[Data to use Boundary: Start]
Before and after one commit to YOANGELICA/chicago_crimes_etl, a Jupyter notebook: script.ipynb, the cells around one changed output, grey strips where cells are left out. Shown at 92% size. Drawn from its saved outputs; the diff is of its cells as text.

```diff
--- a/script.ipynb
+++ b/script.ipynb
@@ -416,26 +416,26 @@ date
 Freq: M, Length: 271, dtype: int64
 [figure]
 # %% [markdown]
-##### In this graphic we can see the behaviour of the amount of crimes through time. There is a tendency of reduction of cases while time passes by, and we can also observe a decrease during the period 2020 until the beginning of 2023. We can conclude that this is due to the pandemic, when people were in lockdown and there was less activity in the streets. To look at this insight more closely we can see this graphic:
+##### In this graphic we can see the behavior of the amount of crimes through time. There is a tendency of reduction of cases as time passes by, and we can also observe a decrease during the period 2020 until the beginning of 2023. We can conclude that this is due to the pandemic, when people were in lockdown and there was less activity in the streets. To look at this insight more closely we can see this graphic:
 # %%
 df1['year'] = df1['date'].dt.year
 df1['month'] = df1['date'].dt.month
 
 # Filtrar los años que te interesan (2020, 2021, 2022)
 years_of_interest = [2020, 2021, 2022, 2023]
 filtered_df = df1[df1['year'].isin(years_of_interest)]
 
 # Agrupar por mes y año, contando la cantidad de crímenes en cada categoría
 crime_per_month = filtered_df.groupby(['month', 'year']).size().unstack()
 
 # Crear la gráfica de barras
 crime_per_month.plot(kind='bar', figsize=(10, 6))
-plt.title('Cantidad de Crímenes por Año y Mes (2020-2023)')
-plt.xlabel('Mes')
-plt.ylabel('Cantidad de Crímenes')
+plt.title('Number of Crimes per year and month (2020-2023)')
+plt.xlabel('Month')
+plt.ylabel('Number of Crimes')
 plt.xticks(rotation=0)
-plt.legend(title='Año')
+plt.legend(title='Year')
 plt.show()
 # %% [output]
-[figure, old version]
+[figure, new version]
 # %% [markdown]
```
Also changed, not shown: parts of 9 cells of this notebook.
[Data to use Boundary: End]
• Exercise requirements: Report each line of the material in which the string "script" occurs.

• Answer to the exercise:
Before and after one commit to YOANGELICA/chicago_crimes_etl, a Jupyter notebook: script.ipynb, the cells around one changed output, grey strips where cells are left out. Shown at 92% size. Drawn from its saved outputs; the diff is of its cells as text.
--- a/script.ipynb
+++ b/script.ipynb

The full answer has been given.